* What this task involves *
Look through the data below and say how many of its lines contain "Last", adding nothing else.

(Revision comparison data)
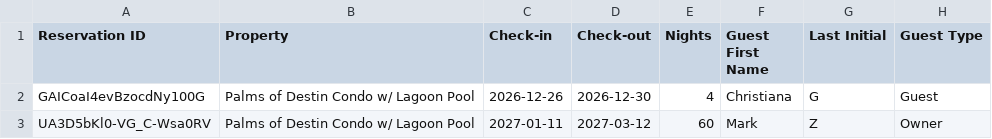
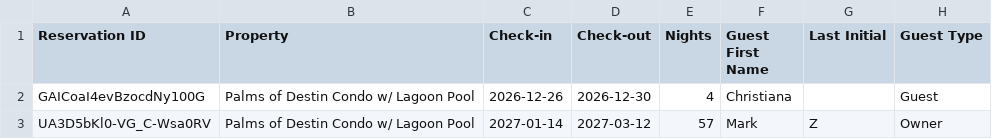
Before and after one commit to zmark9/Fairly, a CSV file: upcoming_reservations_destin.csv, drawn as a sheet; only a part is shown; the diff names each change by its address in the sheet, - before the commit and + after, or states it on an @@ line.

```diff
--- a/upcoming_reservations_destin.csv
+++ b/upcoming_reservations_destin.csv
-G2 (Last Initial): G
+G2 (Last Initial): (empty)
-C3 (Check-in): 2027-01-11
+C3 (Check-in): 2027-01-14
-E3 (Nights): 60
+E3 (Nights): 57
```
Also changed, not shown: remotelock_big_sky.csv, upcoming_reservations.csv, 4 other files.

* Response to this exercise *
2